On the face of it, two recent Supreme Court judgements of significance have gone opposite ways for the ruling Bharatiya Janata Party (BJP). Chief Justice Ranjan Gogoi certainly gave something that looked like a clean chit for Prime Minister Narendra Modi's party when he observed that he found nothing amiss in the confidential details of the pricing of the Rafale fighter jet contract with France's Dassault group, much to the dismay of opposition parties.
In the same court, Justice Dhananjaya Chandrachud seemed to strike a blow to conservative Hindu lobbies that support the BJP when he and his fellow judges ruled that women of reproductive age should no longer be barred from entering the holy shrine to Lord Ayyappan at Sabarimala in Kerala.

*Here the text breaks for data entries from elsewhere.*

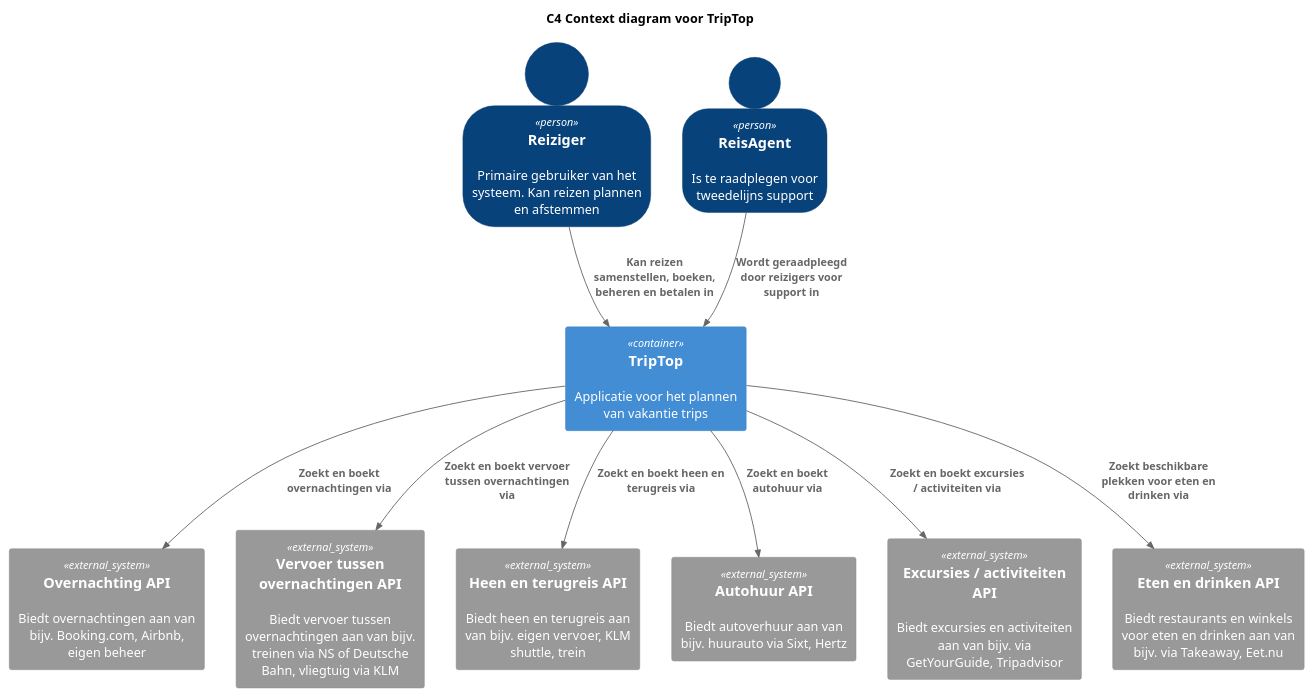
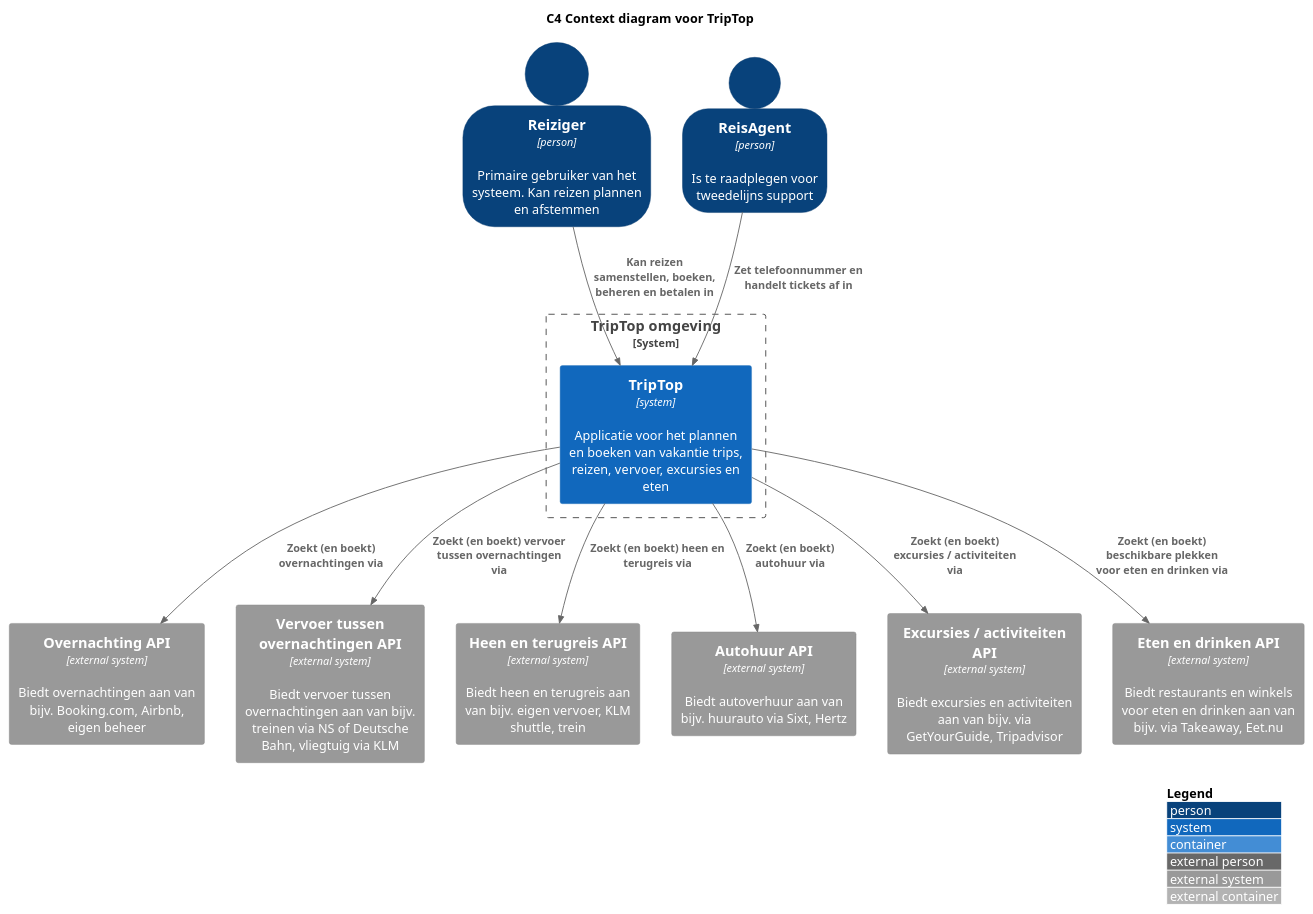
Before and after one commit to AIM-ENE-feb25/triptop-groep-4-jochem-roald-stijn-a: the diagram in software-guidebook/context-diagram.puml, drawn with PlantUML. The commit also changed 1 other file, not shown here.

Commit message:
context diagram bijgewerkt

```diff
--- a/software-guidebook/context-diagram.puml
+++ b/software-guidebook/context-diagram.puml
@@ -1,32 +1,34 @@
 @startuml
 title C4 Context diagram voor TripTop
 !include <C4/C4_Container.puml>
 
-'LAYOUT_WITH_LEGEND()
+top to bottom direction
+
+LAYOUT_WITH_LEGEND()
 SHOW_PERSON_OUTLINE()
 
-Person(reiziger, "Reiziger", "Primaire gebruiker van het systeem. Kan reizen plannen en afstemmen")
-Person(reisagent, "ReisAgent", "Is te raadplegen voor tweedelijns support")
+Person(reiziger, "Reiziger", "Primaire gebruiker van het systeem. Kan reizen plannen en afstemmen", $type="person")
+Person(reisagent, "ReisAgent", "Is te raadplegen voor tweedelijns support", $type="person")
 
-'System_Boundary(system, "TripTop") {
-Container(triptop, "TripTop", "", "Applicatie voor het plannen van vakantie trips")
-'}
+System_Boundary(system, "TripTop omgeving") {
+    System(triptop, "TripTop", "Applicatie voor het plannen en boeken van vakantie trips, reizen, vervoer, excursies en eten", $type="system")
+}
 
 Rel(reiziger, triptop, "Kan reizen samenstellen, boeken, beheren en betalen in")
-Rel(reisagent, triptop, "Wordt geraadpleegd door reizigers voor support in")
+Rel(reisagent, triptop, "Zet telefoonnummer en handelt tickets af in")
 
-System_Ext(overnachting, "Overnachting API", "Biedt overnachtingen aan van bijv. Booking.com, Airbnb, eigen beheer")
-System_Ext(vervoer, "Vervoer tussen overnachtingen API", "Biedt vervoer tussen overnachtingen aan van bijv. treinen via NS of Deutsche Bahn, vliegtuig via KLM")
-System_Ext(reis, "Heen en terugreis API", "Biedt heen en terugreis aan van bijv. eigen vervoer, KLM shuttle, trein")
-System_Ext(autohuur, "Autohuur API", "Biedt autoverhuur aan van bijv. huurauto via Sixt, Hertz")
-System_Ext(activiteiten, "Excursies / activiteiten API", "Biedt excursies en activiteiten aan van bijv. via GetYourGuide, Tripadvisor")
-System_Ext(eten, "Eten en drinken API", "Biedt restaurants en winkels voor eten en drinken aan van bijv. via Takeaway, Eet.nu")
+System_Ext(overnachting, "Overnachting API", "Biedt overnachtingen aan van bijv. Booking.com, Airbnb, eigen beheer", $type="external system")
+System_Ext(vervoer, "Vervoer tussen overnachtingen API", "Biedt vervoer tussen overnachtingen aan van bijv. treinen via NS of Deutsche Bahn, vliegtuig via KLM", $type="external system")
+System_Ext(reis, "Heen en terugreis API", "Biedt heen en terugreis aan van bijv. eigen vervoer, KLM shuttle, trein", $type="external system")
+System_Ext(autohuur, "Autohuur API", "Biedt autoverhuur aan van bijv. huurauto via Sixt, Hertz", $type="external system")
+System_Ext(activiteiten, "Excursies / activiteiten API", "Biedt excursies en activiteiten aan van bijv. via GetYourGuide, Tripadvisor", $type="external system")
+System_Ext(eten, "Eten en drinken API", "Biedt restaurants en winkels voor eten en drinken aan van bijv. via Takeaway, Eet.nu", $type="external system")
 
-Rel(triptop, overnachting, "Zoekt en boekt overnachtingen via")
-Rel(triptop, vervoer, "Zoekt en boekt vervoer tussen overnachtingen via")
-Rel(triptop, reis, "Zoekt en boekt heen en terugreis via")
-Rel(triptop, autohuur, "Zoekt en boekt autohuur via")
-Rel(triptop, activiteiten, "Zoekt en boekt excursies / activiteiten via")
-Rel(triptop, eten, "Zoekt beschikbare plekken voor eten en drinken via")
+Rel(triptop, overnachting, "Zoekt (en boekt) overnachtingen via")
+Rel(triptop, vervoer, "Zoekt (en boekt) vervoer tussen overnachtingen via")
+Rel(triptop, reis, "Zoekt (en boekt) heen en terugreis via")
+Rel(triptop, autohuur, "Zoekt (en boekt) autohuur via")
+Rel(triptop, activiteiten, "Zoekt (en boekt) excursies / activiteiten via")
+Rel(triptop, eten, "Zoekt (en boekt) beschikbare plekken voor eten en drinken via")
 
 @enduml
```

However, after seeing violent protests in Kerala last week following the surreptitious entry of some activist women into the Sabarimala temple, I am tempted to think that both the Supreme Court judgements are blessings for the BJP. Here's why.
The Rafale ruling - I hesitate to call it a judgement - took the winds off the sails of the Congress-led opposition in what I would call the urban middle-class constituency. For any party to govern, it is not just enough to win elections. It is also important to get a measure of legitimacy in the urban middle class because it serves as a centre from which thoughts emanate and go back. This is the same social class that produces civil servants, media persons and jurists.
I do believe Rajiv Gandhi-led Congress lost the 1989 elections because he alienated the urban middle class as the BJP and other parties including the Janata Dal led by former Congress finance minister VP Singh successfully drove home the image that the party was lax on corruption and could even be a party to it.
As Defence Minister Nirmala Sitharaman thundered last week in Parliament in a spirited defence of the Rafale deal, the backing she got from the Supreme Court was such that at the very least, the furore against the BJP's decision to cut down the number of jets and pay a higher price for each in order to fit them with advanced combat capabilities was blunted.
Cut now to Sabarimala in Kerala. You need to look no further than Shashi Tharoor, a poster boy for Westernised, modern urban liberals. Tharoor's position on the temple tilts to the centre at the very least as he cluck-clucks in sympathy with those who want a traditional form of worship that barred women of reproductive age from entering the shrine upheld. The reasons he cited are based on faith, not the kind of egalitarianism that he otherwise espouses. The former UN under-secretary-general is now a grassroots politician for the Congress in Thiruvananthapuram and also recently authored a book, 'Why I Am A Hindu'.
It is clear to me, as it is to him and many Congress leaders, that it is important to stress that they are not anti-Hindu. The BJP has successfully built a narrative of Hinduism being challenged both politically and judicially. Whether its critics like it or not, both Kerala and neighbouring Tamil Nadu have entered the era of what I call post-poverty politics. Cultural issues are increasingly important. The Sabarimala shrine is also popular among Tamilians, thousands of whom make the annual pilgrimage to the mountain temple of Lord Ayyappan across the border. I do believe both Kerala and Tamil Nadu now have a larger Hindutva constituency and the BJP is a political gainer from the Sabarimala protests. In that sense, the Supreme Court verdict is a left-handed (no pun intended) compliment to the BJP's ideological moorings.
The BJP has had no significant presence in either Tamil Nadu or Kerala and has a long way to go in both states. However, the rise of Hindu customs and beliefs has been steady in Tamil Nadu, slowly eclipsing the rationalist, atheist Dravida ideology championed by 'Periyar' EV Ramaswamy Naicker, whose Dravida Kazhagam gave rise to the DMK and the AIADMK.
AIADMK leader Jayalalithaa wore her Hindu beliefs on her sleeves as Tamil Nadu's Chief Minister. Tamil Nadu is gossiping about the recent visit to Varanasi by Durga Stalin, the wife of MK Stalin, the president of the DMK. Stalin has been named after one of the world's biggest communist icons. Interesting, isn't it?
At another level, the BJP is more or less in bed with a number of AIADMK functionaries or groups. We have to watch that space as general elections draw near. My guess is that the BJP has found itself a beachhead in Tamil Nadu, something it could barely dream of two decades ago.
Interestingly, the last word is not yet out on both the Supreme Court rulings as both cases have review petitions pending before the highest court of the land. For all we know, there could be twists in the tale. But I do believe the advantage now rests with the BJP. There is a delicious irony in this because Modi's party appears to be gaining in the south, where it was once considered non-existent, while its position is not as secure in the north as it was thought to be. But then, that is another story.